Poignant and dignified remembrance
October 4, 2012Previous Blogs
Hundreds of staff and family members gathered at the Police College on Monday to honour fallen officers and colleagues who died in the past 12 months. The national Remembrance Day service was particularly poignant because, for the first time, a Governor-General attended and spoke, together with the Police Minister. It was a dignified occasion, very professionally managed by college staff and others. Similar events were held around the country and that's as it should be.
One name that wasn't read out this year, but almost certainly will be next year, was that of former Inspector Alan Wright. Alan, who retired this year, drowned last month. I was honoured to attend his funeral, along with scores of police officers who formed a very appropriate guard of honour.
At such times we reflect on the best of policing. However, all organisations suffer slip-ups and when things go wrong we don't duck for cover. Without wishing to prejudge the inquiry under way, I was left shaking my head at recent commentary about the alleged treatment of two young women at a lower North Island police station in January. They were aged 14 and 16 and were kept in custody over a weekend. There's common ground that various legislative requirements were overlooked. If true, it's a situation we don't need in a highly professional service like ours - and I've told staff as much.
The findings of a recent Independent Police Conduct Authority (IPCA) investigation around our response to fleeing drivers represents another own goal. There are strict rules around such incidents, which protect police officers as well as members of the public.

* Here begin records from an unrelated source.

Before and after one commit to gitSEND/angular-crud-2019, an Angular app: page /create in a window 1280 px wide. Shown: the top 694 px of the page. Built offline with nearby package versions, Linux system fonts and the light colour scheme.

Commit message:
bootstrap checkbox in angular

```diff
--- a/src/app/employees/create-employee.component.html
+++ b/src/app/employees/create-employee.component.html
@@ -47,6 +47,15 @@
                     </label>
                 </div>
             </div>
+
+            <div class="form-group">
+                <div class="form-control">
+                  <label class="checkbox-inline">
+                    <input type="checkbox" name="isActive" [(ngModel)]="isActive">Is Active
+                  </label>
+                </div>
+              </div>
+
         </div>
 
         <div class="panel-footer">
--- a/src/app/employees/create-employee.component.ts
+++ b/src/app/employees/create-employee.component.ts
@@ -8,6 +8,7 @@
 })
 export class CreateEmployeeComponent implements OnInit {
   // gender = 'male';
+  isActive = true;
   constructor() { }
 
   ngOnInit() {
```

On the other hand, I'm delighted to praise the officers who arrested a man who went on a rampage with a knife in Christchurch in March. The man had stabbe